- **INFORMATION**:
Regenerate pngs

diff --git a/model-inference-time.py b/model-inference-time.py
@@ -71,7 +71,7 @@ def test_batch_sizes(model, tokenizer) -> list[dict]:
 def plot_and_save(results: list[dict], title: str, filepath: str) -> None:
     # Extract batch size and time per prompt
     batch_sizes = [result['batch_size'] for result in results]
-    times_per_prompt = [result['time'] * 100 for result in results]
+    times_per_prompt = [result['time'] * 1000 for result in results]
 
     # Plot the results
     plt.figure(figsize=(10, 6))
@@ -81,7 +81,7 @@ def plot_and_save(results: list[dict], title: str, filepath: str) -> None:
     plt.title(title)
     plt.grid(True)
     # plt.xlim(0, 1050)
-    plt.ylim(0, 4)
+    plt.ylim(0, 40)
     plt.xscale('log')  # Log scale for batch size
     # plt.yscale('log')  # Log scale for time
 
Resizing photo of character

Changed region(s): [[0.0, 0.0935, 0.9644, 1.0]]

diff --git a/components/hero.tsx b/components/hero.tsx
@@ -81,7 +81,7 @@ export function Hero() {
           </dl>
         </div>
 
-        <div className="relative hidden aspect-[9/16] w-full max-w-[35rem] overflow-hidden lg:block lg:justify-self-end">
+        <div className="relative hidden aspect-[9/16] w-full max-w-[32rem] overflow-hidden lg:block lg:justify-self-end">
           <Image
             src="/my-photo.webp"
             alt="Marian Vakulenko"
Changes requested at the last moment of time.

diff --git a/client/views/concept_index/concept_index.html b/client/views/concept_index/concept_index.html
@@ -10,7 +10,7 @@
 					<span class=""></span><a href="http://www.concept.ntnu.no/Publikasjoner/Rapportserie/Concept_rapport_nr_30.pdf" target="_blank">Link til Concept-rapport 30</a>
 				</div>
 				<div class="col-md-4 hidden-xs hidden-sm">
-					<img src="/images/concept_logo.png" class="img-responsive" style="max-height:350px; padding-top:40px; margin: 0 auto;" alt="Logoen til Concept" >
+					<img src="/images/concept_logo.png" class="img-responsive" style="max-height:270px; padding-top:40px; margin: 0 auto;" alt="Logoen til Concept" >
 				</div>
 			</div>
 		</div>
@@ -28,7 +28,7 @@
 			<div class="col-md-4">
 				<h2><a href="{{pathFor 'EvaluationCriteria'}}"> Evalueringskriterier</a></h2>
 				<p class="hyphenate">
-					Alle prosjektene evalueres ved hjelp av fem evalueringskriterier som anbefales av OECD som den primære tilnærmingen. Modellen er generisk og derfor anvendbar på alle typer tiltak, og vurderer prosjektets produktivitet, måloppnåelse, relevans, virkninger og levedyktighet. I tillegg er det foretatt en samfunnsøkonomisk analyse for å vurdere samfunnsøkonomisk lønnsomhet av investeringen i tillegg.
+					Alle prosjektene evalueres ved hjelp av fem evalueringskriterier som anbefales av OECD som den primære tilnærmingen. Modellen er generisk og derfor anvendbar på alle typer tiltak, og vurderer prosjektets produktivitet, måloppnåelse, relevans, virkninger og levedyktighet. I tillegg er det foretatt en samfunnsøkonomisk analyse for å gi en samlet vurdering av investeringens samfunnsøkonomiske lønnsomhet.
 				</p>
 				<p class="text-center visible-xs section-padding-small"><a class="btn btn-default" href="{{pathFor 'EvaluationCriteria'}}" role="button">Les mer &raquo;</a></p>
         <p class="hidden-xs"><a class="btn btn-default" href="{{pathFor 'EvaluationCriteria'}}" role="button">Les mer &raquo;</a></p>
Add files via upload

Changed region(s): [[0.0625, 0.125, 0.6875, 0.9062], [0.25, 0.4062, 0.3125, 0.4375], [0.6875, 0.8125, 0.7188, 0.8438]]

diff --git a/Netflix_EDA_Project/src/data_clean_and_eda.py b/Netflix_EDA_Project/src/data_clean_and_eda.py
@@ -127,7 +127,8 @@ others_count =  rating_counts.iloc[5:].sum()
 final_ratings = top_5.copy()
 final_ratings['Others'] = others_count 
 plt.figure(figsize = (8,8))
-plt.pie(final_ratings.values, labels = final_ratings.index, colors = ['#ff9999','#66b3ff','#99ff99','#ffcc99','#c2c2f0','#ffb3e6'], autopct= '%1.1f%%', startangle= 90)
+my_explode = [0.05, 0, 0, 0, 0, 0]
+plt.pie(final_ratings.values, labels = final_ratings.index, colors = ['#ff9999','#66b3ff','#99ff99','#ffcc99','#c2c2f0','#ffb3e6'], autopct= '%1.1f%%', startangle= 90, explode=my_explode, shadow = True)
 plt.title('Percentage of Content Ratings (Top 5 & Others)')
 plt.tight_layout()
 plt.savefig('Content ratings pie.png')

- **WHAT YOU HAVE TO DO**: Count the lines in these records that hold the string "results". Only the number is wanted.

- **PROBLEM SOLUTION**: 6